> _PROBLEM DESCRIPTION_: For each entry, output its words exactly and leave any picture behind.

> _EXERCISE DATA_:
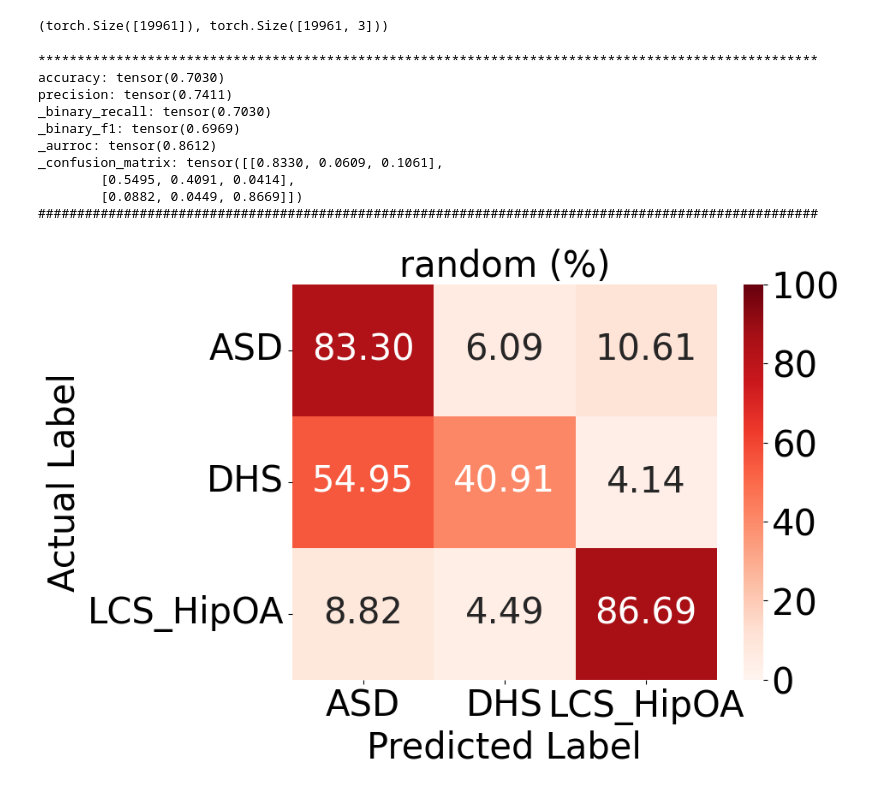
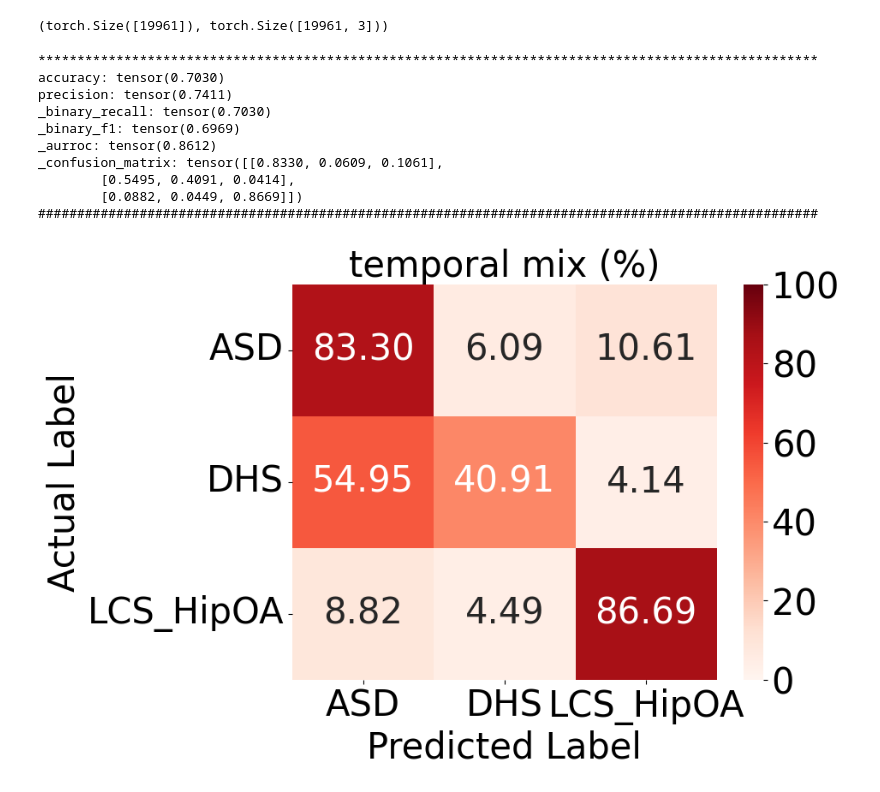
Before and after one commit to ChenKaiXuSan/Skeleton_ASD_PyTorch, a Jupyter notebook: analysis/draw_CM.ipynb, the cells around one changed output. Cells and saved outputs as stored; diff of their text form; code cells hidden in the pictures.

```diff
--- a/analysis/draw_CM.ipynb
+++ b/analysis/draw_CM.ipynb
@@ -141,32 +141,32 @@ print('_confusion_matrix: %s' % _confusion_matrix(all_pred, all_label))
 print('#' * 100)
 
 import matplotlib.pyplot as plt
 import seaborn as sns
 
 # 设置字体和标题样式
 plt.rcParams.update({'font.size': 30, 'font.family': 'sans-serif'})
 
 # 假设的混淆矩阵数据
 confusion_matrix_data = _confusion_matrix(all_pred, all_label).cpu().numpy() * 100
 
 axis_labels = ['ASD', 'DHS', 'LCS_HipOA']
 
 # 使用matplotlib和seaborn绘制混淆矩阵
 plt.figure(figsize=(8, 6))
 sns.heatmap(confusion_matrix_data, annot=True, fmt='.2f', cmap='Reds', xticklabels=axis_labels, yticklabels=axis_labels, vmin=0, vmax=100)
-plt.title(f'random (%)', fontsize=30)
+plt.title(f'{gait_cycle} (%)', fontsize=30)
 plt.ylabel('Actual Label', fontsize=30)
 plt.xlabel('Predicted Label', fontsize=30)
 plt.show()
 # %% [output]
 ****************************************************************************************************
 accuracy: tensor(0.7030)
 precision: tensor(0.7411)
 _binary_recall: tensor(0.7030)
 _binary_f1: tensor(0.6969)
 _aurroc: tensor(0.8612)
 _confusion_matrix: tensor([[0.8330, 0.0609, 0.1061],
         [0.5495, 0.4091, 0.0414],
         [0.0882, 0.0449, 0.8669]])
 ####################################################################################################
-[figure, old version]
+[figure, new version]
```
Also changed, not shown: parts of 2 cells of this notebook.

> _WRITTEN SOLUTION_:
Before and after one commit to ChenKaiXuSan/Skeleton_ASD_PyTorch, a Jupyter notebook: analysis/draw_CM.ipynb, the cells around one changed output. Cells and saved outputs as stored; diff of their text form; code cells hidden in the pictures.

```diff
--- a/analysis/draw_CM.ipynb
+++ b/analysis/draw_CM.ipynb
@@ -141,32 +141,32 @@ print('_confusion_matrix: %s' % _confusion_matrix(all_pred, all_label))
 print('#' * 100)
 
 import matplotlib.pyplot as plt
 import seaborn as sns
 
 # 设置字体和标题样式
 plt.rcParams.update({'font.size': 30, 'font.family': 'sans-serif'})
 
 # 假设的混淆矩阵数据
 confusion_matrix_data = _confusion_matrix(all_pred, all_label).cpu().numpy() * 100
 
 axis_labels = ['ASD', 'DHS', 'LCS_HipOA']
 
 # 使用matplotlib和seaborn绘制混淆矩阵
 plt.figure(figsize=(8, 6))
 sns.heatmap(confusion_matrix_data, annot=True, fmt='.2f', cmap='Reds', xticklabels=axis_labels, yticklabels=axis_labels, vmin=0, vmax=100)
-plt.title(f'random (%)', fontsize=30)
+plt.title(f'{gait_cycle} (%)', fontsize=30)
 plt.ylabel('Actual Label', fontsize=30)
 plt.xlabel('Predicted Label', fontsize=30)
 plt.show()
 # %% [output]
 ****************************************************************************************************
 accuracy: tensor(0.7030)
 precision: tensor(0.7411)
 _binary_recall: tensor(0.7030)
 _binary_f1: tensor(0.6969)
 _aurroc: tensor(0.8612)
 _confusion_matrix: tensor([[0.8330, 0.0609, 0.1061],
         [0.5495, 0.4091, 0.0414],
         [0.0882, 0.0449, 0.8669]])
 ####################################################################################################
-[figure, old version]
+[figure, new version]
```
Also changed, not shown: parts of 2 cells of this notebook.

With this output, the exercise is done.